Data for the task section start

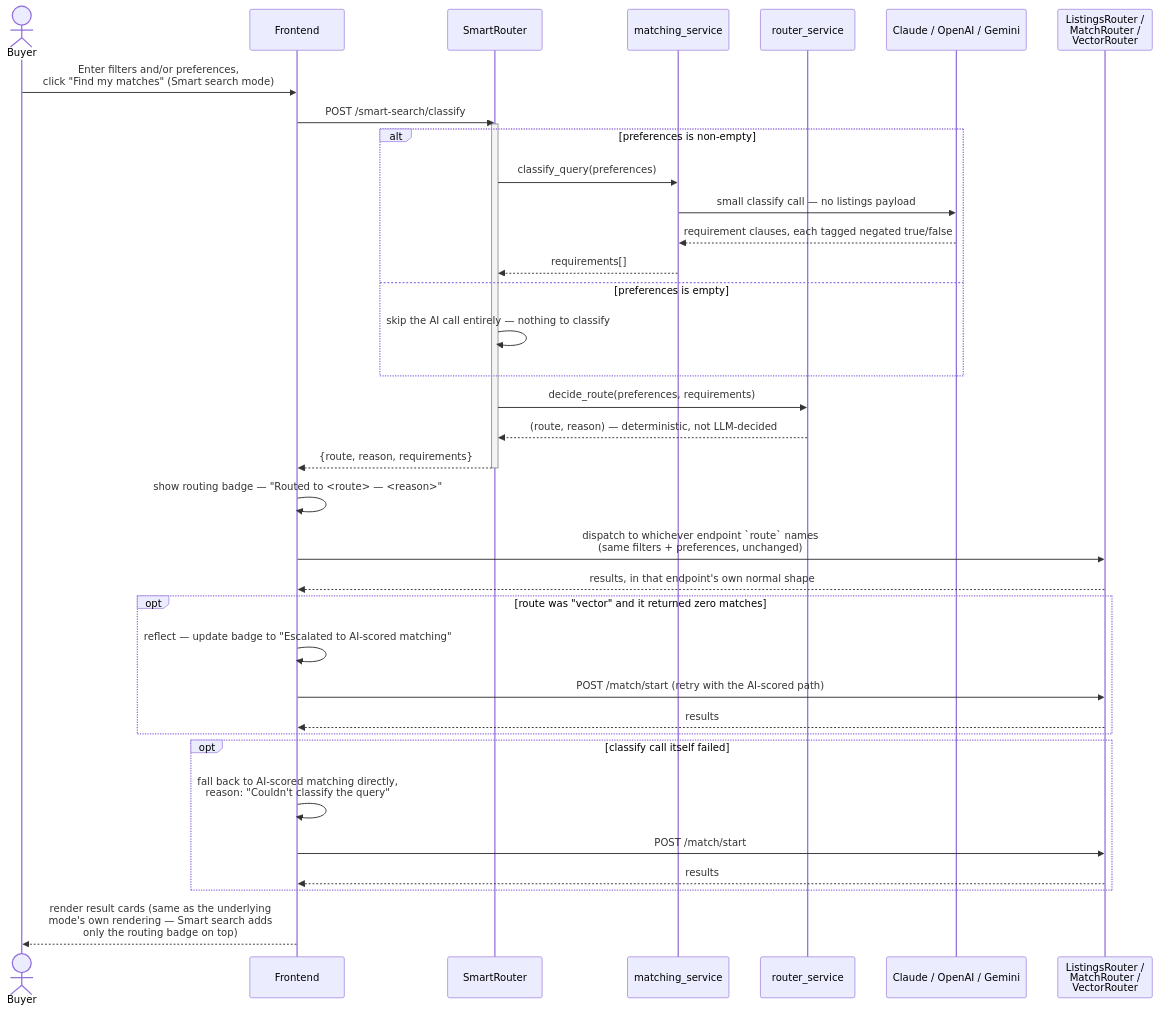
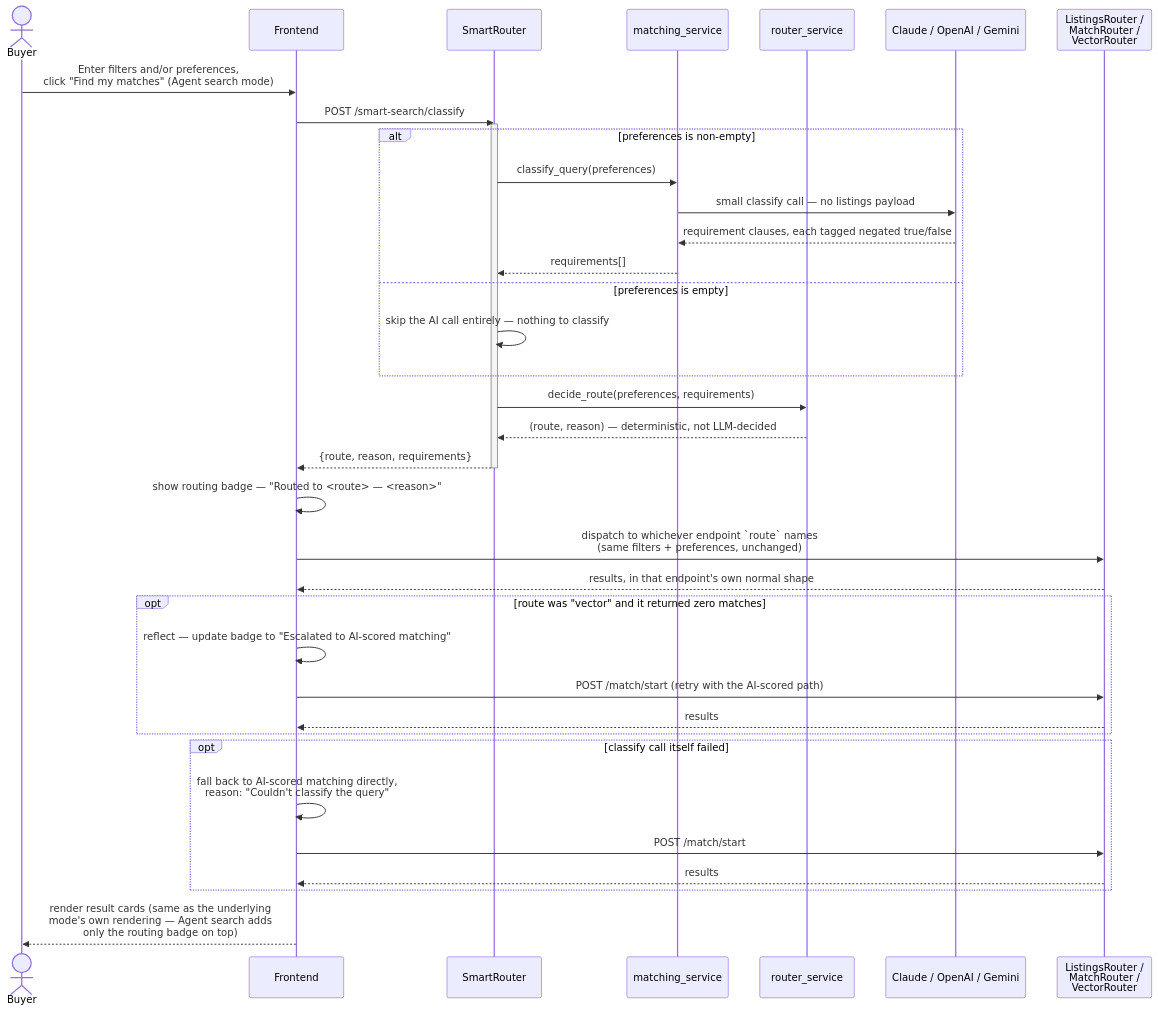
The seventh of 10 diagrams in docs/architecture.md (KhushbuVaishnav/HomeLens), drawn with Mermaid before and after one commit. The commit also changed other lines of this file and 1 other file, not shown here.

Commit message:
refactor: rename search modes for clarity and consistency

````diff
--- a/docs/architecture.md
+++ b/docs/architecture.md
@@ -319,44 +319,44 @@
 ```mermaid
 sequenceDiagram
     actor Buyer
     participant FE as Frontend
     participant SR as SmartRouter
     participant MS as matching_service
     participant RS as router_service
     participant AI as Claude / OpenAI / Gemini
     participant Next as ListingsRouter /<br/>MatchRouter /<br/>VectorRouter
 
-    Buyer->>FE: Enter filters and/or preferences,<br/>click "Find my matches" (Smart search mode)
+    Buyer->>FE: Enter filters and/or preferences,<br/>click "Find my matches" (Agent search mode)
     FE->>SR: POST /smart-search/classify
     activate SR
     alt preferences is non-empty
         SR->>MS: classify_query(preferences)
         MS->>AI: small classify call — no listings payload
         AI-->>MS: requirement clauses, each tagged negated true/false
         MS-->>SR: requirements[]
     else preferences is empty
         SR->>SR: skip the AI call entirely — nothing to classify
     end
     SR->>RS: decide_route(preferences, requirements)
     RS-->>SR: (route, reason) — deterministic, not LLM-decided
     SR-->>FE: {route, reason, requirements}
     deactivate SR
     FE->>FE: show routing badge — "Routed to <route> — <reason>"
 
     FE->>Next: dispatch to whichever endpoint `route` names<br/>(same filters + preferences, unchanged)
     Next-->>FE: results, in that endpoint's own normal shape
 
     opt route was "vector" and it returned zero matches
         FE->>FE: reflect — update badge to "Escalated to AI-scored matching"
         FE->>Next: POST /match/start (retry with the AI-scored path)
         Next-->>FE: results
     end
 
     opt classify call itself failed
         FE->>FE: fall back to AI-scored matching directly,<br/>reason: "Couldn't classify the query"
         FE->>Next: POST /match/start
         Next-->>FE: results
     end
 
-    FE-->>Buyer: render result cards (same as the underlying<br/>mode's own rendering — Smart search adds<br/>only the routing badge on top)
+    FE-->>Buyer: render result cards (same as the underlying<br/>mode's own rendering — Agent search adds<br/>only the routing badge on top)
 ```
````
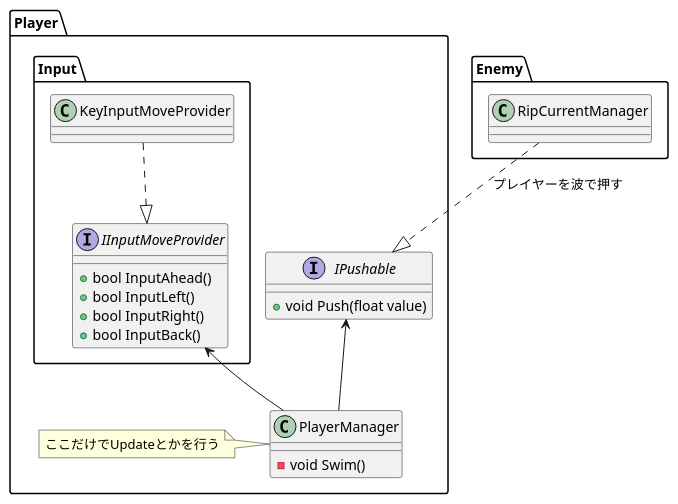
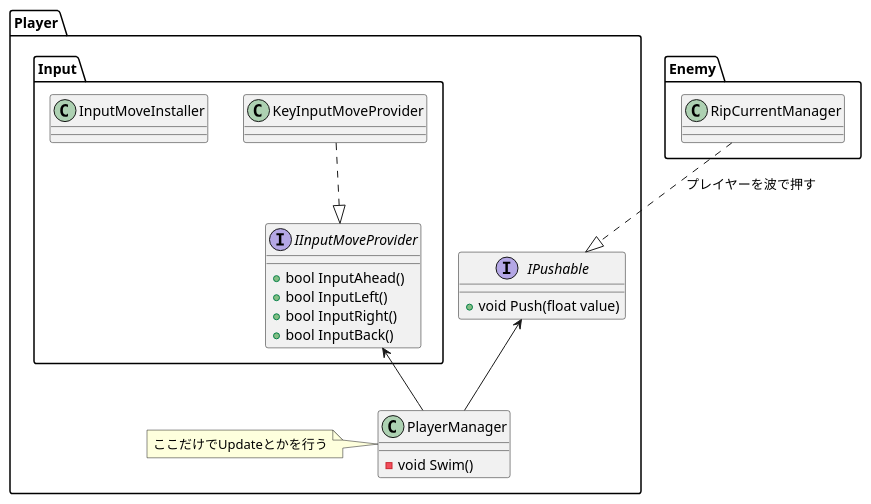
The diagram in uml/ClassDesign.puml (saitocastel1900/PrePteam), drawn with PlantUML before and after one commit. The commit also changed 36 other files, not shown here.

```diff
--- a/uml/ClassDesign.puml
+++ b/uml/ClassDesign.puml
@@ -1,35 +1,37 @@
 @startuml
 'https://plantuml.com/class-diagram
 
 namespace Player{
 class PlayerManager{
 -void Swim()
 }
 note left of PlayerManager : ここだけでUpdateとかを行う
 
 namespace Input{
 class KeyInputMoveProvider{
 }
 interface IInputMoveProvider{
 +bool InputAhead()
 +bool InputLeft()
 +bool InputRight()
 +bool InputBack()
 }
+class InputMoveInstaller{
+}
 }
 interface IPushable{
 +void Push(float value)
 }
 }
 
 namespace Enemy{
 class RipCurrentManager{
 }
 }
 
 Player.Input.KeyInputMoveProvider..|>Player.Input.IInputMoveProvider
 Enemy.RipCurrentManager..|>Player.IPushable : プレイヤーを波で押す
 Player.PlayerManager-u->Player.IPushable
 Player.PlayerManager-u->Player.Input.IInputMoveProvider
 
 @enduml
```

Data for the task section end

▶ _Action item_
Go through the data and gather every line that holds "Next".

▶ _Your response_
     participant Next as ListingsRouter /<br/>MatchRouter /<br/>VectorRouter
     FE->>Next: dispatch to whichever endpoint `route` names<br/>(same filters + preferences, unchanged)
     Next-->>FE: results, in that endpoint's own normal shape
         FE->>Next: POST /match/start (retry with the AI-scored path)
         Next-->>FE: results
         FE->>Next: POST /match/start
         Next-->>FE: results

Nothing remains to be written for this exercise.